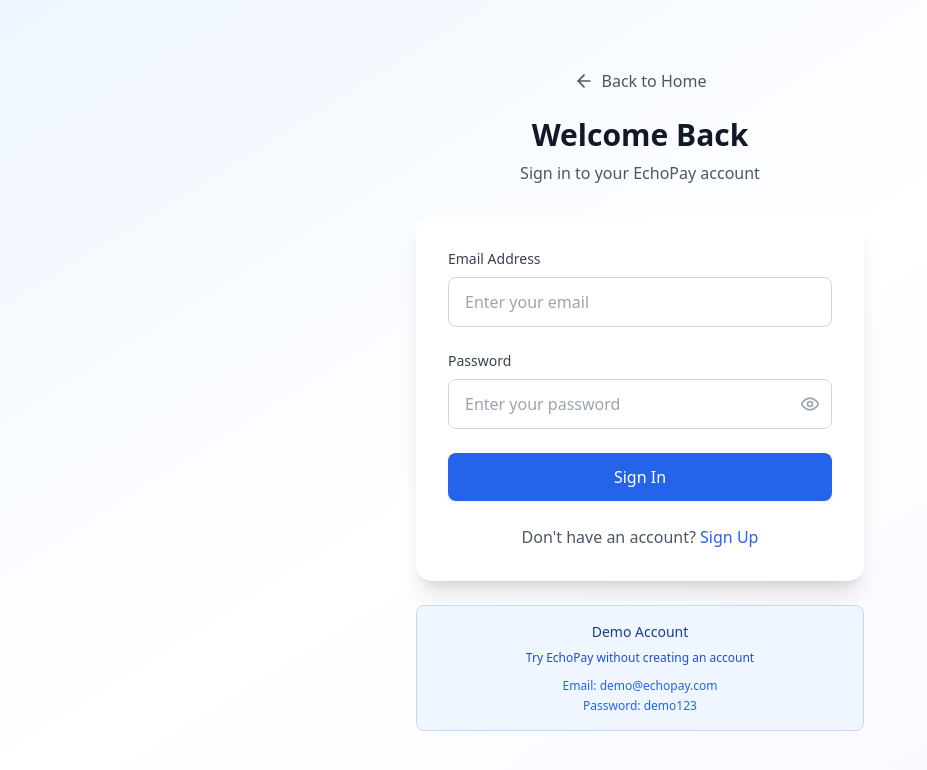
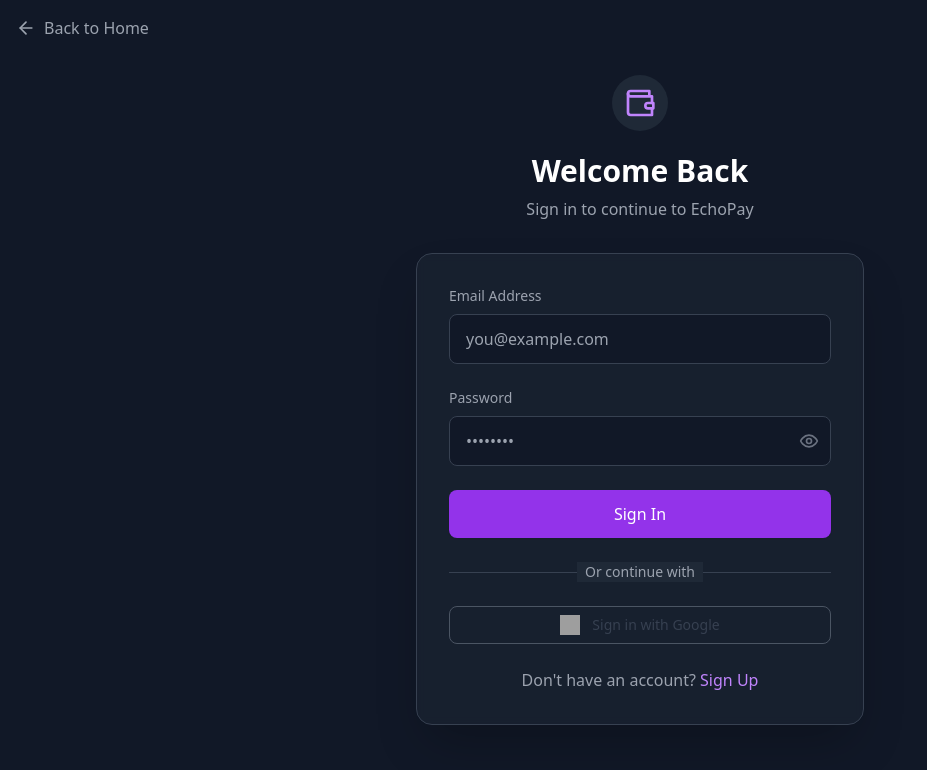
Before and after one commit to morgensterhospital/echopay, a React (Vite) app: page /auth in a window 1280 px wide. Shown: the top 770 px of the page, without its empty margins (0-927 px from the left). Built offline with nearby package versions, Linux system fonts and the light colour scheme; no server answers; grey boxes are pictures that could not be loaded.

Commit message:
feat: implement dark mode auth page, Google Sign-In, and fix sign-in error

```diff
--- a/src/lib/firebase.ts
+++ b/src/lib/firebase.ts
@@ -25,16 +25,6 @@ export const db = getFirestore(app);
 // Initialize Realtime Database
 export const rtdb = getDatabase(app);
 
-// Connect to emulators in development
-if (import.meta.env.DEV) {
-  try {
-    connectAuthEmulator(auth, 'http://localhost:9099');
-    connectFirestoreEmulator(db, 'localhost', 8080);
-    connectDatabaseEmulator(rtdb, 'localhost', 9000);
-  } catch (error) {
-    // Emulators already connected
-    console.log('Firebase emulators already connected');
-  }
-}
+// Emulators are not used in this project
 
 export default app;
--- a/src/pages/Auth.tsx
+++ b/src/pages/Auth.tsx
@@ -1,11 +1,16 @@
 import React, { useState } from 'react';
-import { createUserWithEmailAndPassword, signInWithEmailAndPassword } from 'firebase/auth';
-import { doc, setDoc, Timestamp } from 'firebase/firestore';
+import {
+  createUserWithEmailAndPassword,
+  signInWithEmailAndPassword,
+  GoogleAuthProvider,
+  signInWithPopup
+} from 'firebase/auth';
+import { doc, setDoc, getDoc, Timestamp } from 'firebase/firestore';
 import { auth, db } from '../lib/firebase';
 import { useAuthStore } from '../stores/authStore';
 import { useNavigate } from 'react-router-dom';
 import { toast } from 'react-hot-toast';
-import { Eye, EyeOff, ArrowLeft } from 'lucide-react';
+import { Eye, EyeOff, ArrowLeft, Wallet } from 'lucide-react';
 import Button from '../components/Button';
 import { Link } from 'react-router-dom';
 
@@ -66,7 +71,7 @@ const Auth: React.FC = () => {
         await setDoc(doc(db, 'users', userCredential.user.uid), userProfile);
         await signIn(userCredential.user);
         toast.success('Account created successfully!');
-        navigate('/onboarding');
+        navigate('/dashboard');
       }
     } catch (error: any) {
       console.error('Auth error:', error);
@@ -90,6 +95,9 @@ const Auth: React.FC = () => {
         case 'auth/too-many-requests':
           errorMessage = 'Too many failed attempts. Please try again later';
           break;
+        default:
+          errorMessage = error.message;
+          break;
       }
 
       toast.error(errorMessage);
@@ -98,32 +106,73 @@ const Auth: React.FC = () => {
     }
   };
 
+  const handleGoogleSignIn = async () => {
+    setLoading(true);
+    try {
+      const provider = new GoogleAuthProvider();
+      const result = await signInWithPopup(auth, provider);
+      const user = result.user;
+
+      // Check if user profile exists
+      const profileRef = doc(db, 'users', user.uid);
+      const profileSnap = await getDoc(profileRef);
+
+      if (!profileSnap.exists()) {
+        // Create new profile for Google users
+        const userProfile = {
+          uid: user.uid,
+          email: user.email || '',
+          name: user.displayName || '',
+          phone: user.phoneNumber || '',
+          createdAt: Timestamp.now(),
+          language: 'en',
+          timezone: Intl.DateTimeFormat().resolvedOptions().timeZone,
+        };
+        await setDoc(profileRef, userProfile);
+      }
+
+      await signIn(user);
+      toast.success('Signed in with Google successfully!');
+      navigate('/dashboard');
+    } catch (error: any) {
+      console.error("Google Sign-In Error", error);
+      toast.error(`Failed to sign in with Google: ${error.message}`);
+    } finally {
+      setLoading(false);
+    }
+  };
+
   return (
-    <div className="min-h-screen bg-gradient-to-br from-blue-50 via-white to-purple-50 flex items-center justify-center p-4">
+    <div className="min-h-screen bg-gray-900 text-white flex items-center justify-center p-4">
+      <div className="absolute top-0 left-0 p-4">
+        <Link to="/" className="inline-flex items-center gap-2 text-gray-400 hover:text-white transition-colors">
+          <ArrowLeft className="h-5 w-5" />
+          Back to Home
+        </Link>
+      </div>
       <div className="max-w-md w-full">
         {/* Header */}
         <div className="text-center mb-8">
-          <Link to="/" className="inline-flex items-center gap-2 text-gray-600 hover:text-gray-900 mb-6">
-            <ArrowLeft className="h-5 w-5" />
-            Back to Home
-          </Link>
-          <h1 className="text-3xl font-bold text-gray-900">
-            {isLogin ? 'Welcome Back' : 'Create Account'}
+          <div className="inline-block p-3 bg-gray-800 rounded-full mb-4">
+            <Wallet className="h-8 w-8 text-purple-400" />
+          </div>
+          <h1 className="text-3xl font-bold text-white">
+            {isLogin ? 'Welcome Back' : 'Create an Account'}
           </h1>
-          <p className="text-gray-600 mt-2">
+          <p className="text-gray-400 mt-2">
             {isLogin
-              ? 'Sign in to your EchoPay account'
-              : 'Join the future of voice payments'
+              ? 'Sign in to continue to EchoPay'
+              : 'Get started with seamless voice payments'
             }
           </p>
         </div>
 
         {/* Form */}
-        <div className="bg-white rounded-2xl shadow-xl p-8">
+        <div className="bg-gray-800/50 backdrop-blur-sm rounded-2xl shadow-2xl p-8 border border-gray-700">
           <form onSubmit={handleSubmit} className="space-y-6">
             {!isLogin && (
               <div>
-                <label htmlFor="name" className="block text-sm font-medium text-gray-700 mb-2">
+                <label htmlFor="name" className="block text-sm font-medium text-gray-400 mb-2">
                   Full Name
                 </label>
                 <input
@@ -131,14 +180,14 @@ const Auth: React.FC = () => {
                   type="text"
                   value={name}
                   onChange={(e) => setName(e.target.value)}
-                  className="w-full px-4 py-3 border border-gray-300 rounded-lg focus:ring-2 focus:ring-blue-500 focus:border-blue-500 transition-colors"
+                  className="w-full px-4 py-3 bg-gray-900 border border-gray-700 rounded-lg focus:ring-2 focus:ring-purple-500 focus:border-purple-500 transition-colors"
                   placeholder="Enter your full name"
                 />
               </div>
             )}
 
             <div>
-              <label htmlFor="email" className="block text-sm font-medium text-gray-700 mb-2">
+              <label htmlFor="email" className="block text-sm font-medium text-gray-400 mb-2">
                 Email Address
               </label>
               <input
@@ -147,13 +196,13 @@ const Auth: React.FC = () => {
                 value={email}
                 onChange={(e) => setEmail(e.target.value)}
                 required
-                className="w-full px-4 py-3 border border-gray-300 rounded-lg focus:ring-2 focus:ring-blue-500 focus:border-blue-500 transition-colors"
-                placeholder="Enter your email"
+                className="w-full px-4 py-3 bg-gray-900 border border-gray-700 rounded-lg focus:ring-2 focus:ring-purple-500 focus:border-purple-500 transition-colors"
+                placeholder="you@example.com"
               />
             </div>
 
             <div>
-              <label htmlFor="password" className="block text-sm font-medium text-gray-700 mb-2">
+              <label htmlFor="password" className="block text-sm font-medium text-gray-400 mb-2">
                 Password
               </label>
               <div className="relative">
@@ -164,18 +213,18 @@ const Auth: React.FC = () => {
                   onChange={(e) => setPassword(e.target.value)}
                   required
                   minLength={6}
-                  className="w-full px-4 py-3 pr-12 border border-gray-300 rounded-lg focus:ring-2 focus:ring-blue-500 focus:border-blue-500 transition-colors"
-                  placeholder="Enter your password"
+                  className="w-full px-4 py-3 pr-12 bg-gray-900 border border-gray-700 rounded-lg focus:ring-2 focus:ring-purple-500 focus:border-purple-500 transition-colors"
+                  placeholder="••••••••"
                 />
                 <button
                   type="button"
                   onClick={() => setShowPassword(!showPassword)}
-                  className="absolute inset-y-0 right-0 flex items-center pr-3"
+                  className="absolute inset-y-0 right-0 flex items-center pr-3 text-gray-500 hover:text-white"
                 >
                   {showPassword ? (
-                    <EyeOff className="h-5 w-5 text-gray-400" />
+                    <EyeOff className="h-5 w-5" />
                   ) : (
-                    <Eye className="h-5 w-5 text-gray-400" />
+                    <Eye className="h-5 w-5" />
                   )}
                 </button>
               </div>
@@ -183,7 +232,7 @@ const Auth: React.FC = () => {
 
             {!isLogin && (
               <div>
-                <label htmlFor="confirmPassword" className="block text-sm font-medium text-gray-700 mb-2">
+                <label htmlFor="confirmPassword" className="block text-sm font-medium text-gray-400 mb-2">
                   Confirm Password
                 </label>
                 <input
@@ -192,8 +241,8 @@ const Auth: React.FC = () => {
                   value={confirmPassword}
                   onChange={(e) => setConfirmPassword(e.target.value)}
                   required
-                  className="w-full px-4 py-3 border border-gray-300 rounded-lg focus:ring-2 focus:ring-blue-500 focus:border-blue-500 transition-colors"
-                  placeholder="Confirm your password"
+                  className="w-full px-4 py-3 bg-gray-900 border border-gray-700 rounded-lg focus:ring-2 focus:ring-purple-500 focus:border-purple-500 transition-colors"
+                  placeholder="••••••••"
                 />
               </div>
             )}
@@ -202,34 +251,45 @@ const Auth: React.FC = () => {
               type="submit"
               size="lg"
               loading={loading}
-              className="w-full"
+              className="w-full bg-purple-600 hover:bg-purple-700 text-white focus:ring-purple-500"
             >
               {isLogin ? 'Sign In' : 'Create Account'}
             </Button>
           </form>
 
+          <div className="mt-6">
+            <div className="relative">
+              <div className="absolute inset-0 flex items-center">
+                <div className="w-full border-t border-gray-700" />
+              </div>
+              <div className="relative flex justify-center text-sm">
+                <span className="px-2 bg-gray-800 text-gray-400">Or continue with</span>
+              </div>
+            </div>
+
+            <div className="mt-6">
+              <Button
+                variant="outline"
+                className="w-full border-gray-600 hover:bg-gray-700"
+                onClick={handleGoogleSignIn}
+                disabled={loading}
+              >
+                <img src="/google.svg" alt="Google" className="h-5 w-5 mr-3" />
+                Sign in with Google
+              </Button>
+            </div>
+          </div>
+
           <div className="mt-6 text-center">
-            <p className="text-gray-600">
+            <p className="text-gray-400">
               {isLogin ? "Don't have an account? " : "Already have an account? "}
               <button
                 onClick={() => setIsLogin(!isLogin)}
-                className="font-medium text-blue-600 hover:text-blue-500"
+                className="font-medium text-purple-400 hover:text-purple-300"
               >
                 {isLogin ? 'Sign Up' : 'Sign In'}
               </button>
             </p>
-          </div>
-        </div>
-
-        {/* Demo Account */}
-        <div className="mt-6 text-center">
-          <div className="bg-blue-50 border border-blue-200 rounded-lg p-4">
-            <p className="text-sm font-medium text-blue-900 mb-2">Demo Account</p>
-            <p className="text-xs text-blue-700 mb-3">Try EchoPay without creating an account</p>
-            <div className="space-y-1 text-xs text-blue-600">
-              <p>Email: demo@echopay.com</p>
-              <p>Password: demo123</p>
-            </div>
           </div>
         </div>
       </div>
```
Also changed, not shown: 1 other file (tests, documents, lock files or other folders).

____________________

→ EXERCISE:
If a line in the entries above contains "profileSnap", report it.

→ ANSWER SPACE:
+      const profileSnap = await getDoc(profileRef);
+      if (!profileSnap.exists()) {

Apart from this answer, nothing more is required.